-- Information provided follows --
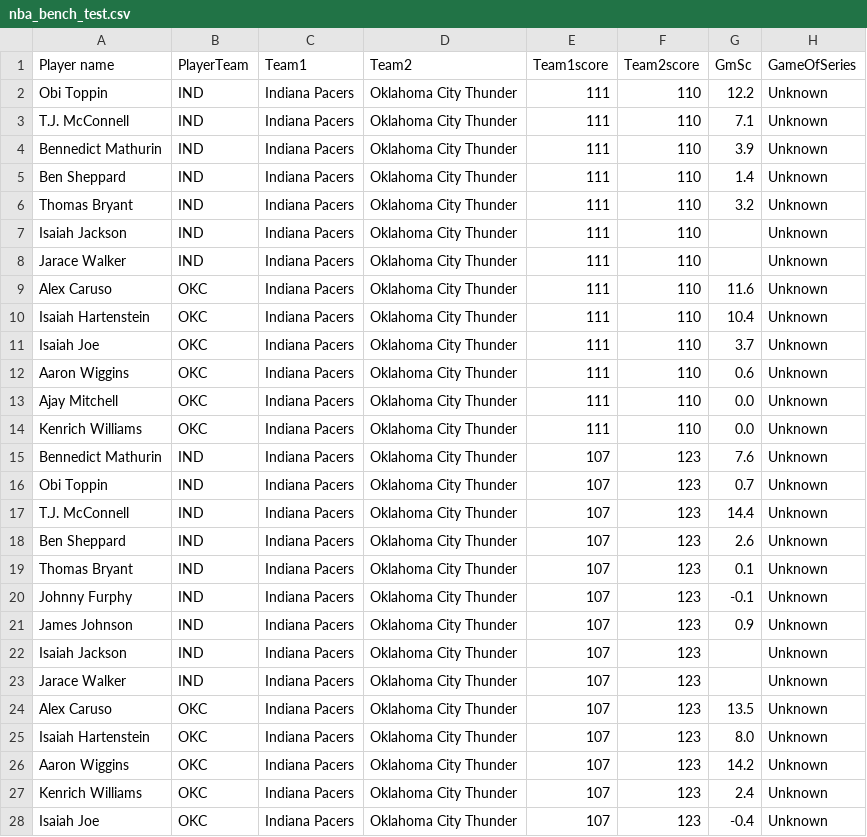
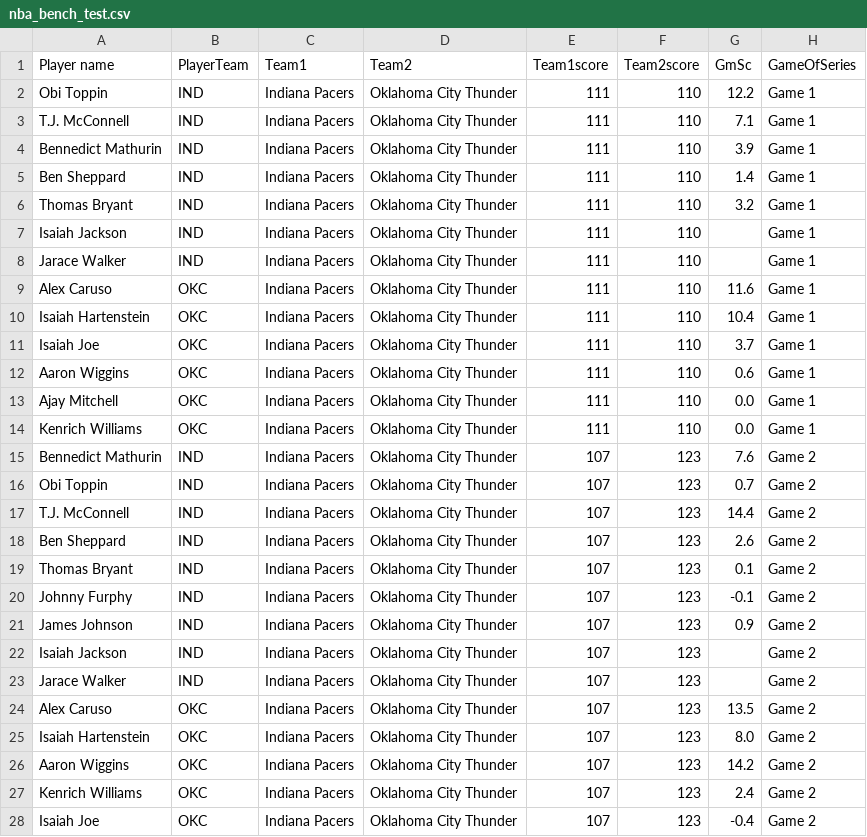
Before and after one commit to paul-wang1/web_scraping, a CSV file: nba_bench_test.csv, drawn as a sheet; only a part is shown; the diff covers the shown part only.

Commit message:
new data + better scraper

```diff
--- a/nba_bench_test.csv
+++ b/nba_bench_test.csv
@@ -1,28 +1,28 @@
 Player name,PlayerTeam,Team1,Team2,Team1score,Team2score,GmSc,GameOfSeries
-Obi Toppin,IND,Indiana Pacers,Oklahoma City Thunder,111,110,12.2,Unknown
-T.J. McConnell,IND,Indiana Pacers,Oklahoma City Thunder,111,110,7.1,Unknown
-Bennedict Mathurin,IND,Indiana Pacers,Oklahoma City Thunder,111,110,3.9,Unknown
-Ben Sheppard,IND,Indiana Pacers,Oklahoma City Thunder,111,110,1.4,Unknown
-Thomas Bryant,IND,Indiana Pacers,Oklahoma City Thunder,111,110,3.2,Unknown
-Isaiah Jackson,IND,Indiana Pacers,Oklahoma City Thunder,111,110,,Unknown
-Jarace Walker,IND,Indiana Pacers,Oklahoma City Thunder,111,110,,Unknown
-Alex Caruso,OKC,Indiana Pacers,Oklahoma City Thunder,111,110,11.6,Unknown
-Isaiah Hartenstein,OKC,Indiana Pacers,Oklahoma City Thunder,111,110,10.4,Unknown
-Isaiah Joe,OKC,Indiana Pacers,Oklahoma City Thunder,111,110,3.7,Unknown
-Aaron Wiggins,OKC,Indiana Pacers,Oklahoma City Thunder,111,110,0.6,Unknown
-Ajay Mitchell,OKC,Indiana Pacers,Oklahoma City Thunder,111,110,0.0,Unknown
-Kenrich Williams,OKC,Indiana Pacers,Oklahoma City Thunder,111,110,0.0,Unknown
-Bennedict Mathurin,IND,Indiana Pacers,Oklahoma City Thunder,107,123,7.6,Unknown
-Obi Toppin,IND,Indiana Pacers,Oklahoma City Thunder,107,123,0.7,Unknown
-T.J. McConnell,IND,Indiana Pacers,Oklahoma City Thunder,107,123,14.4,Unknown
-Ben Sheppard,IND,Indiana Pacers,Oklahoma City Thunder,107,123,2.6,Unknown
-Thomas Bryant,IND,Indiana Pacers,Oklahoma City Thunder,107,123,0.1,Unknown
-Johnny Furphy,IND,Indiana Pacers,Oklahoma City Thunder,107,123,-0.1,Unknown
-James Johnson,IND,Indiana Pacers,Oklahoma City Thunder,107,123,0.9,Unknown
-Isaiah Jackson,IND,Indiana Pacers,Oklahoma City Thunder,107,123,,Unknown
-Jarace Walker,IND,Indiana Pacers,Oklahoma City Thunder,107,123,,Unknown
-Alex Caruso,OKC,Indiana Pacers,Oklahoma City Thunder,107,123,13.5,Unknown
-Isaiah Hartenstein,OKC,Indiana Pacers,Oklahoma City Thunder,107,123,8.0,Unknown
-Aaron Wiggins,OKC,Indiana Pacers,Oklahoma City Thunder,107,123,14.2,Unknown
-Kenrich Williams,OKC,Indiana Pacers,Oklahoma City Thunder,107,123,2.4,Unknown
-Isaiah Joe,OKC,Indiana Pacers,Oklahoma City Thunder,107,123,-0.4,Unknown
+Obi Toppin,IND,Indiana Pacers,Oklahoma City Thunder,111,110,12.2,Game 1
+T.J. McConnell,IND,Indiana Pacers,Oklahoma City Thunder,111,110,7.1,Game 1
+Bennedict Mathurin,IND,Indiana Pacers,Oklahoma City Thunder,111,110,3.9,Game 1
+Ben Sheppard,IND,Indiana Pacers,Oklahoma City Thunder,111,110,1.4,Game 1
+Thomas Bryant,IND,Indiana Pacers,Oklahoma City Thunder,111,110,3.2,Game 1
+Isaiah Jackson,IND,Indiana Pacers,Oklahoma City Thunder,111,110,,Game 1
+Jarace Walker,IND,Indiana Pacers,Oklahoma City Thunder,111,110,,Game 1
+Alex Caruso,OKC,Indiana Pacers,Oklahoma City Thunder,111,110,11.6,Game 1
+Isaiah Hartenstein,OKC,Indiana Pacers,Oklahoma City Thunder,111,110,10.4,Game 1
+Isaiah Joe,OKC,Indiana Pacers,Oklahoma City Thunder,111,110,3.7,Game 1
+Aaron Wiggins,OKC,Indiana Pacers,Oklahoma City Thunder,111,110,0.6,Game 1
+Ajay Mitchell,OKC,Indiana Pacers,Oklahoma City Thunder,111,110,0.0,Game 1
+Kenrich Williams,OKC,Indiana Pacers,Oklahoma City Thunder,111,110,0.0,Game 1
+Bennedict Mathurin,IND,Indiana Pacers,Oklahoma City Thunder,107,123,7.6,Game 2
+Obi Toppin,IND,Indiana Pacers,Oklahoma City Thunder,107,123,0.7,Game 2
+T.J. McConnell,IND,Indiana Pacers,Oklahoma City Thunder,107,123,14.4,Game 2
+Ben Sheppard,IND,Indiana Pacers,Oklahoma City Thunder,107,123,2.6,Game 2
+Thomas Bryant,IND,Indiana Pacers,Oklahoma City Thunder,107,123,0.1,Game 2
+Johnny Furphy,IND,Indiana Pacers,Oklahoma City Thunder,107,123,-0.1,Game 2
+James Johnson,IND,Indiana Pacers,Oklahoma City Thunder,107,123,0.9,Game 2
+Isaiah Jackson,IND,Indiana Pacers,Oklahoma City Thunder,107,123,,Game 2
+Jarace Walker,IND,Indiana Pacers,Oklahoma City Thunder,107,123,,Game 2
+Alex Caruso,OKC,Indiana Pacers,Oklahoma City Thunder,107,123,13.5,Game 2
+Isaiah Hartenstein,OKC,Indiana Pacers,Oklahoma City Thunder,107,123,8.0,Game 2
+Aaron Wiggins,OKC,Indiana Pacers,Oklahoma City Thunder,107,123,14.2,Game 2
+Kenrich Williams,OKC,Indiana Pacers,Oklahoma City Thunder,107,123,2.4,Game 2
+Isaiah Joe,OKC,Indiana Pacers,Oklahoma City Thunder,107,123,-0.4,Game 2
```
Also changed, not shown: 17 edited cells elsewhere in this file, 3 other files.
-- Information provided concluded --
#### About this task:
Your task is to list each line of the records with the word "Mitchell".

#### Answer to this task:
-Ajay Mitchell,OKC,Indiana Pacers,Oklahoma City Thunder,111,110,0.0,Unknown
+Ajay Mitchell,OKC,Indiana Pacers,Oklahoma City Thunder,111,110,0.0,Game 1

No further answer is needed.